Biography

Geraldo Magela Pereira (Civil Engineering, University of Brasilia, 1974; MSc Civil Defense, Fluminense Federal University, Niteroi, 2016) is hydraulic & geotechnical engineer, and served as coordinator of several hydropower projects. Covering hydropower plant lay-outs, construction planning, project management in all stages of studies and projects, inventory and feasibility studies, basic and executive designs, including hydraulic studies on models. In the last twenty years he worked in commercial areas developing offers for EPC (Engineering, Procurement and Construction) of power plants.

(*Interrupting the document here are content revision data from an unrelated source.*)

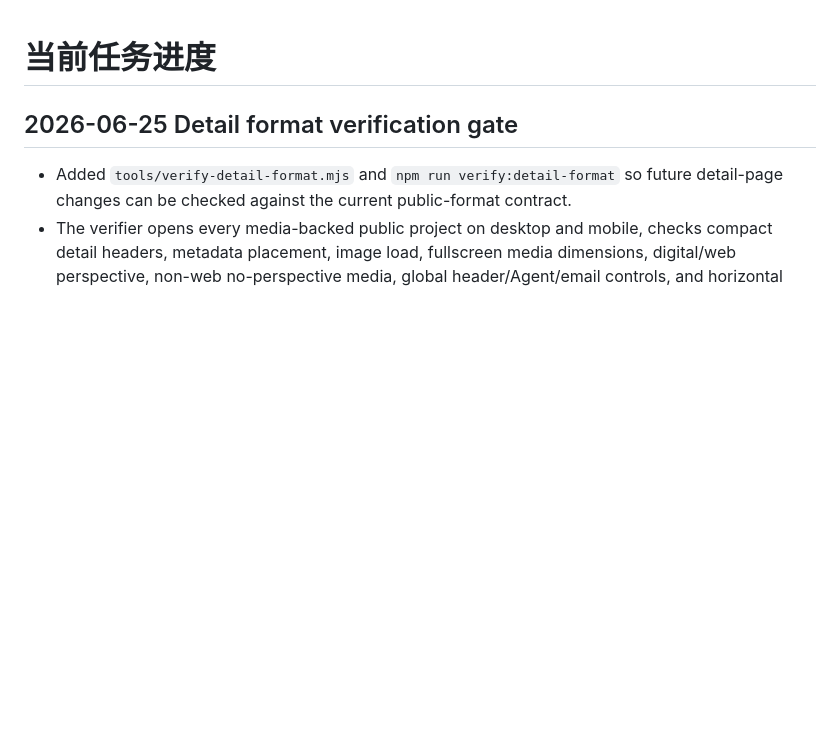
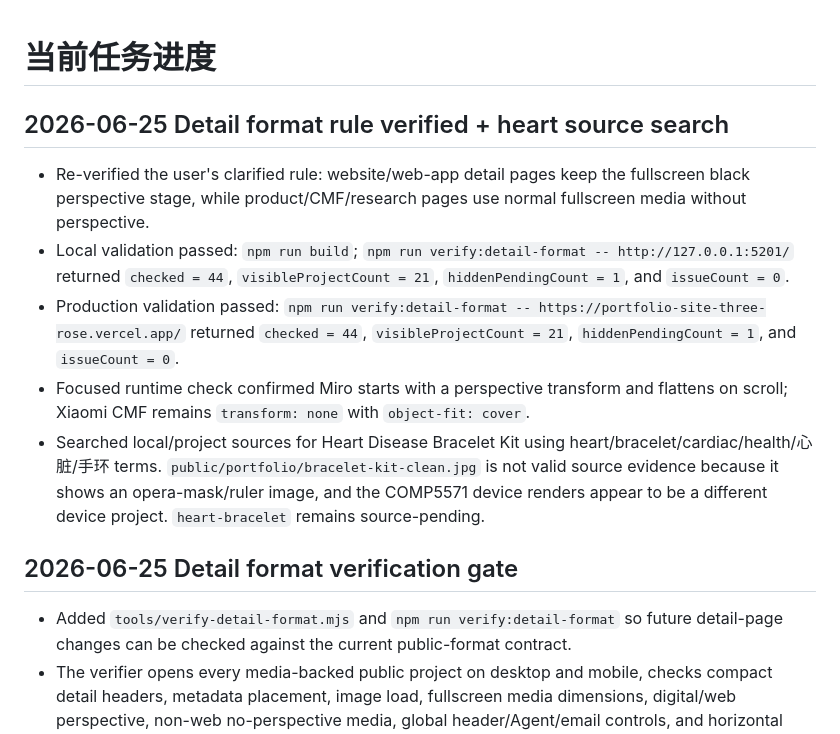
Before and after one commit to Yang-lab1/portfolio-site, a Markdown page: agent_memory/progress.md, the part around the change. Rendered like a GitHub page; blank space fills up the shorter version.

Commit message:
Record detail format verification notes

```diff
--- a/agent_memory/progress.md
+++ b/agent_memory/progress.md
@@ -1,4 +1,11 @@
 # 当前任务进度
+
+## 2026-06-25 Detail format rule verified + heart source search
+- Re-verified the user's clarified rule: website/web-app detail pages keep the fullscreen black perspective stage, while product/CMF/research pages use normal fullscreen media without perspective.
+- Local validation passed: `npm run build`; `npm run verify:detail-format -- http://127.0.0.1:5201/` returned `checked = 44`, `visibleProjectCount = 21`, `hiddenPendingCount = 1`, and `issueCount = 0`.
+- Production validation passed: `npm run verify:detail-format -- https://portfolio-site-three-rose.vercel.app/` returned `checked = 44`, `visibleProjectCount = 21`, `hiddenPendingCount = 1`, and `issueCount = 0`.
+- Focused runtime check confirmed Miro starts with a perspective transform and flattens on scroll; Xiaomi CMF remains `transform: none` with `object-fit: cover`.
+- Searched local/project sources for Heart Disease Bracelet Kit using heart/bracelet/cardiac/health/心脏/手环 terms. `public/portfolio/bracelet-kit-clean.jpg` is not valid source evidence because it shows an opera-mask/ruler image, and the COMP5571 device renders appear to be a different device project. `heart-bracelet` remains source-pending.
 
 ## 2026-06-25 Detail format verification gate
 - Added `tools/verify-detail-format.mjs` and `npm run verify:detail-format` so future detail-page changes can be checked against the current public-format contract.
```
Also changed, not shown: agent_memory/bugs.md (+5 -0 lines).
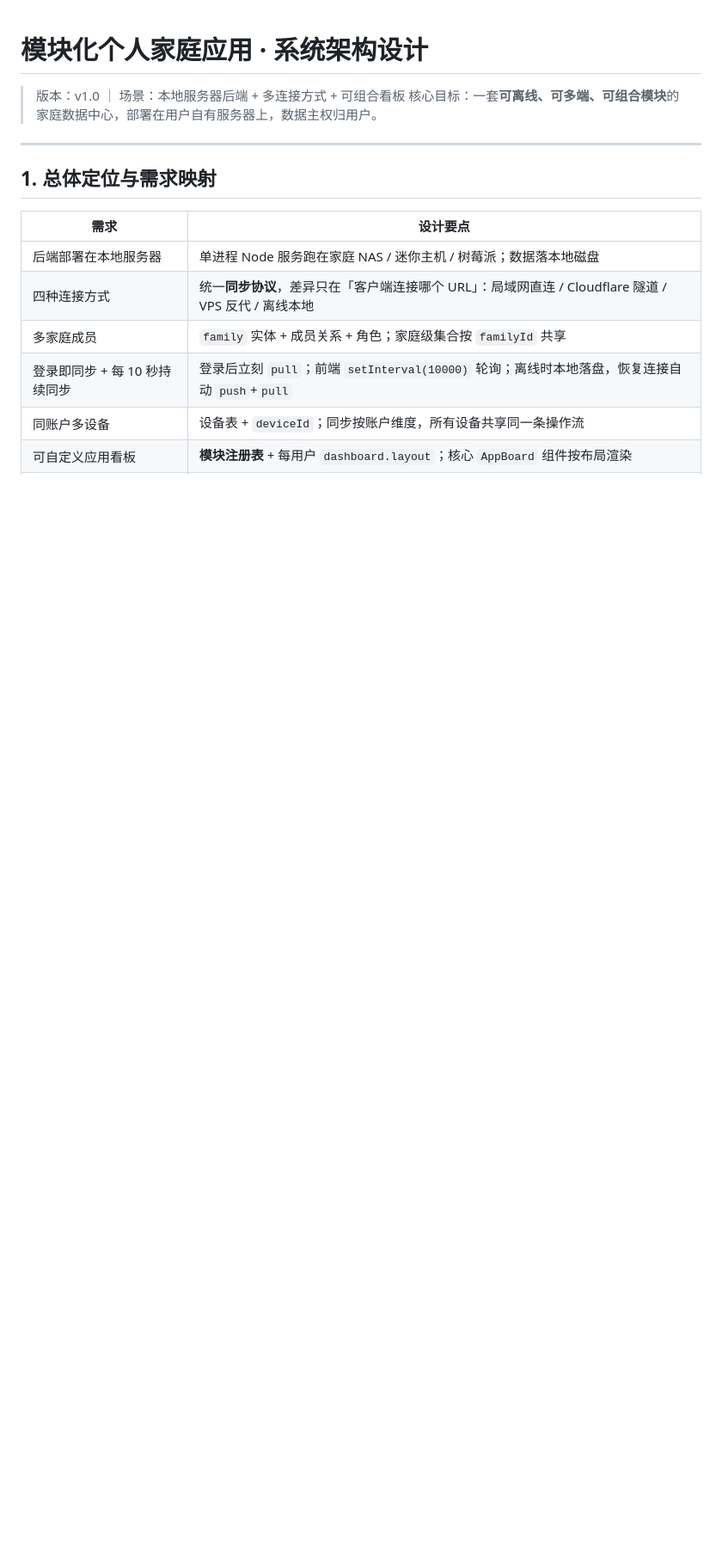
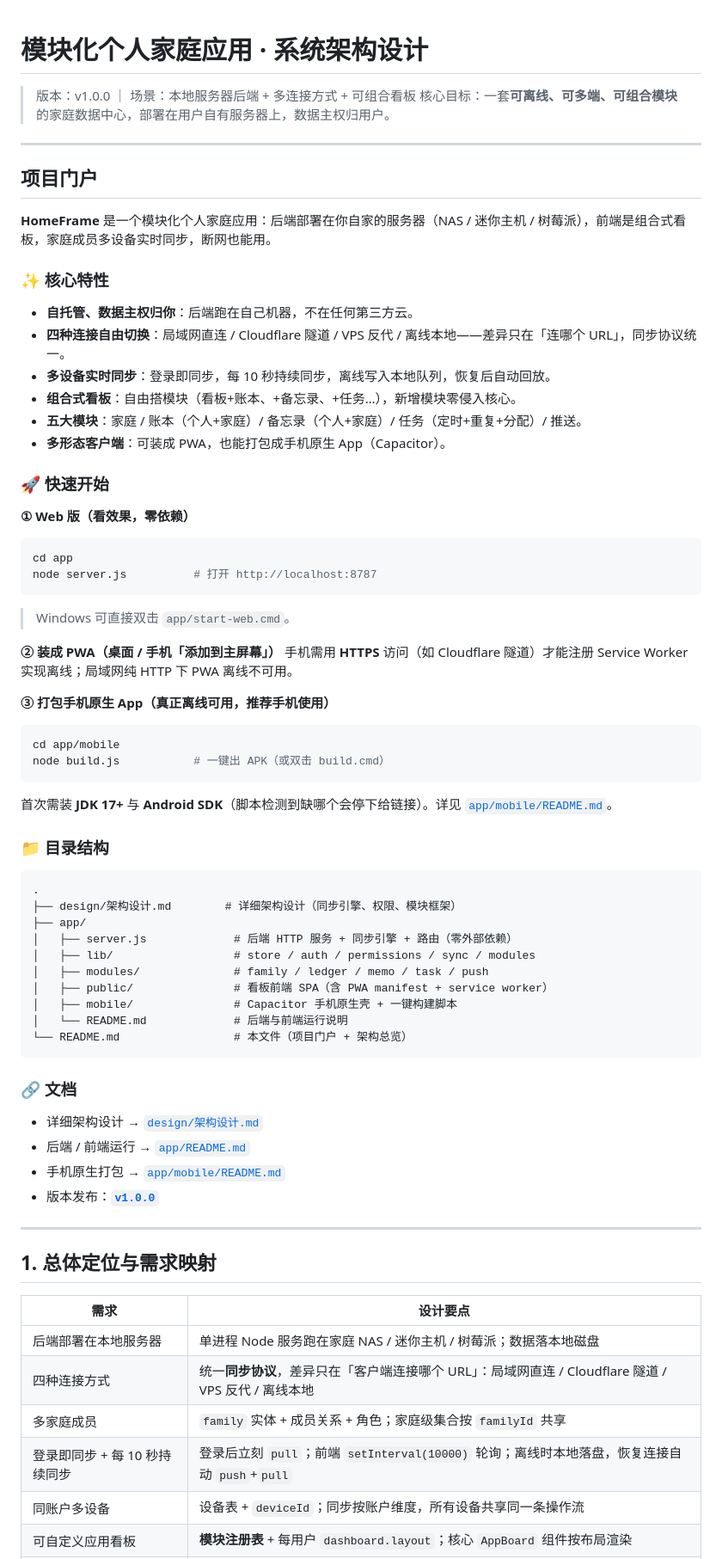
Before and after one commit to Waazaka/xiaohuangzhijia2, a Markdown page: README.md, the part around the change. Shown at 86% size. Drawn GitHub-style; blank space fills up the shorter version.

Commit message:
docs: 根 README 增加项目门户（特性/快速开始/目录结构/文档链接），版本对齐 v1.0.0

````diff
--- a/README.md
+++ b/README.md
@@ -1,7 +1,60 @@
 # 模块化个人家庭应用 · 系统架构设计
 
-> 版本：v1.0 ｜ 场景：本地服务器后端 + 多连接方式 + 可组合看板
+> 版本：v1.0.0 ｜ 场景：本地服务器后端 + 多连接方式 + 可组合看板
 > 核心目标：一套**可离线、可多端、可组合模块**的家庭数据中心，部署在用户自有服务器上，数据主权归用户。
+
+---
+
+## 项目门户
+
+**HomeFrame** 是一个模块化个人家庭应用：后端部署在你自家的服务器（NAS / 迷你主机 / 树莓派），前端是组合式看板，家庭成员多设备实时同步，断网也能用。
+
+### ✨ 核心特性
+- **自托管、数据主权归你**：后端跑在自己机器，不在任何第三方云。
+- **四种连接自由切换**：局域网直连 / Cloudflare 隧道 / VPS 反代 / 离线本地——差异只在「连哪个 URL」，同步协议统一。
+- **多设备实时同步**：登录即同步，每 10 秒持续同步，离线写入本地队列，恢复后自动回放。
+- **组合式看板**：自由搭模块（看板+账本、+备忘录、+任务…），新增模块零侵入核心。
+- **五大模块**：家庭 / 账本（个人+家庭）/ 备忘录（个人+家庭）/ 任务（定时+重复+分配）/ 推送。
+- **多形态客户端**：可装成 PWA，也能打包成手机原生 App（Capacitor）。
+
+### 🚀 快速开始
+
+**① Web 版（看效果，零依赖）**
+```bash
+cd app
+node server.js          # 打开 http://localhost:8787
+```
+> Windows 可直接双击 `app/start-web.cmd`。
+
+**② 装成 PWA（桌面 / 手机「添加到主屏幕」）**
+手机需用 **HTTPS** 访问（如 Cloudflare 隧道）才能注册 Service Worker 实现离线；局域网纯 HTTP 下 PWA 离线不可用。
+
+**③ 打包手机原生 App（真正离线可用，推荐手机使用）**
+```bash
+cd app/mobile
+node build.js           # 一键出 APK（或双击 build.cmd）
+```
+首次需装 **JDK 17+** 与 **Android SDK**（脚本检测到缺哪个会停下给链接）。详见 [`app/mobile/README.md`](app/mobile/README.md)。
+
+### 📁 目录结构
+```
+.
+├── design/架构设计.md        # 详细架构设计（同步引擎、权限、模块框架）
+├── app/
+│   ├── server.js             # 后端 HTTP 服务 + 同步引擎 + 路由（零外部依赖）
+│   ├── lib/                  # store / auth / permissions / sync / modules
+│   ├── modules/              # family / ledger / memo / task / push
+│   ├── public/               # 看板前端 SPA（含 PWA manifest + service worker）
+│   ├── mobile/               # Capacitor 手机原生壳 + 一键构建脚本
+│   └── README.md             # 后端与前端运行说明
+└── README.md                 # 本文件（项目门户 + 架构总览）
+```
+
+### 🔗 文档
+- 详细架构设计 → [`design/架构设计.md`](design/架构设计.md)
+- 后端 / 前端运行 → [`app/README.md`](app/README.md)
+- 手机原生打包 → [`app/mobile/README.md`](app/mobile/README.md)
+- 版本发布：**[`v1.0.0`](https://github.com/Waazaka/xiaohuangzhijia2/releases/tag/v1.0.0)**
 
 ---
 
````
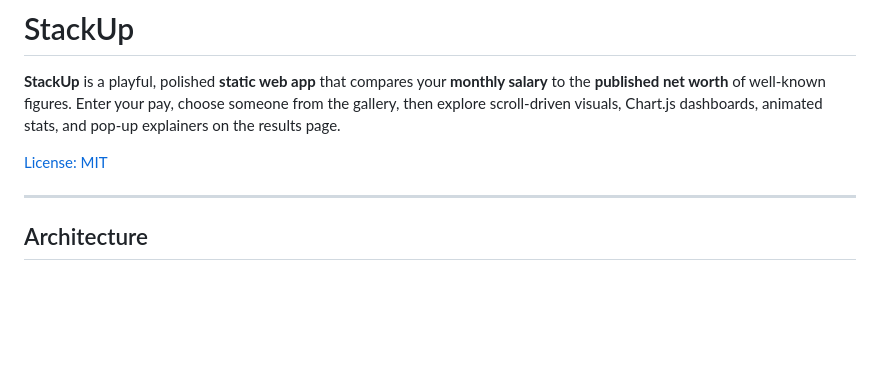
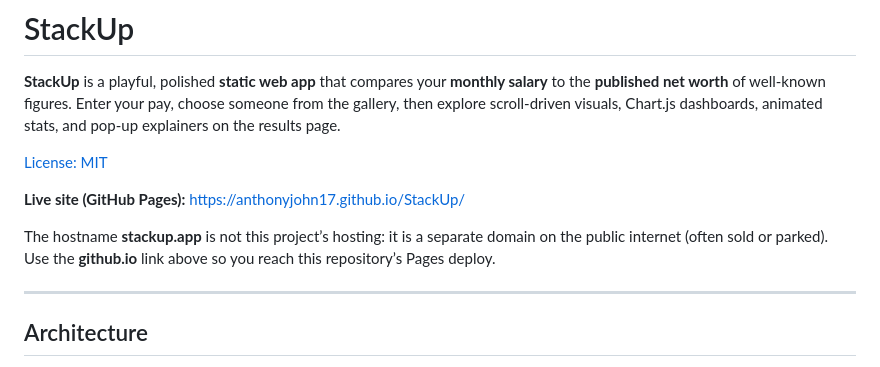
Before and after one commit to anthonyjohn17/StackUp, a Markdown page: README.md, the part around the change. Rendered like a GitHub page; blank space fills up the shorter version.

Commit message:
README: clarify live URL vs stackup.app parking domain
Co-authored-by: Cursor <cursoragent@cursor.com>

```diff
--- a/README.md
+++ b/README.md
@@ -3,6 +3,10 @@
 **StackUp** is a playful, polished **static web app** that compares your **monthly salary** to the **published net worth** of well-known figures. Enter your pay, choose someone from the gallery, then explore scroll-driven visuals, Chart.js dashboards, animated stats, and pop-up explainers on the results page.
 
 [License: MIT](LICENSE)
+
+**Live site (GitHub Pages):** [https://anthonyjohn17.github.io/StackUp/](https://anthonyjohn17.github.io/StackUp/)
+
+The hostname **stackup.app** is not this project’s hosting: it is a separate domain on the public internet (often sold or parked). Use the **github.io** link above so you reach this repository’s Pages deploy.
 
 ---
 
```
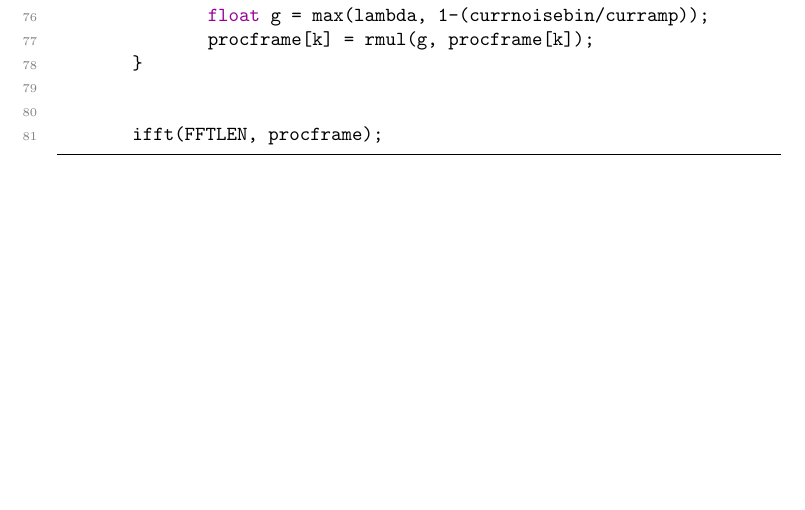
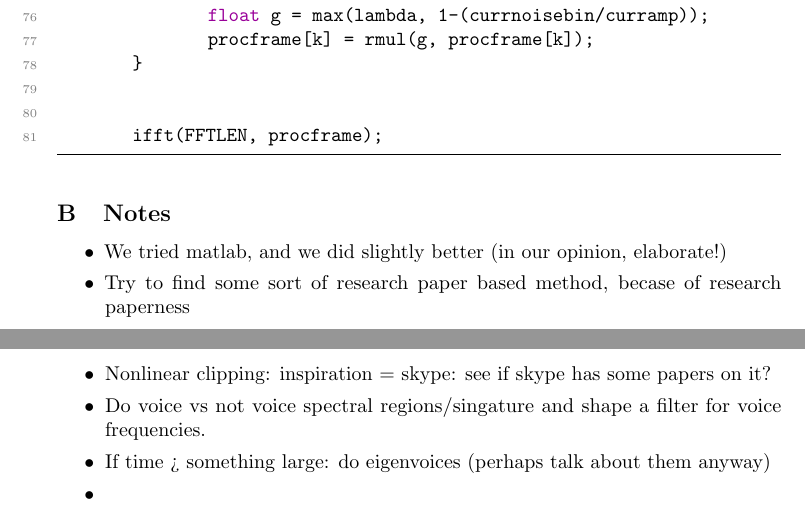
Before and after one commit to madcowswe/RTDSP_Project, a LaTeX document (report/RtdspProject.tex): part of page 6 of 6 before the commit and two parts of pages 6 and 7 of 7 after it, the two joined at a grey line, cut so that both start at the same text, the shorter picture padded with empty space. Compiled offline with pdfLaTeX.

Commit message:
some minor layout changes. Added a notes TODO section

```diff
--- a/report/RtdspProject.tex
+++ b/report/RtdspProject.tex
@@ -9,6 +9,7 @@
 \usepackage[utf8]{inputenc} % set input encoding (not needed with XeLaTeX)
 \usepackage{float}
 \usepackage{mathtools}
+\usepackage{microtype}
 
 %%% Examples of Article customizations
 % These packages are optional, depending whether you want the features they provide.
@@ -266,6 +265,17 @@ fft(FFTLEN, procframe);
     \end{lstlisting}
   \end{center}
 
+\subsection{Notes} % (fold)
+\label{sec:notes}
+\begin{itemize}
+	\item We tried matlab, and we did slightly better (in our opinion, elaborate!)
+	\item Try to find some sort of research paper based method, becase of research paperness
+	\item Nonlinear clipping: inspiration = skype: see if skype has some papers on it?
+	\item Do voice vs not voice spectral regions/singature and shape a filter for voice frequencies.
+	\item If time > something large: do eigenvoices (perhaps talk about them anyway)
+	\item
 
+\end{itemize}
+% section notes (end)
 
 \end{document}
```
Also changed, not shown: report/RtdspProject.tex (18 more changed lines).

He is author of three books in Portuguese: Power Plant Design – step by step, 2015; Design of Spillways – step by step, 2017; Accidents and Dam Breaks, 2018.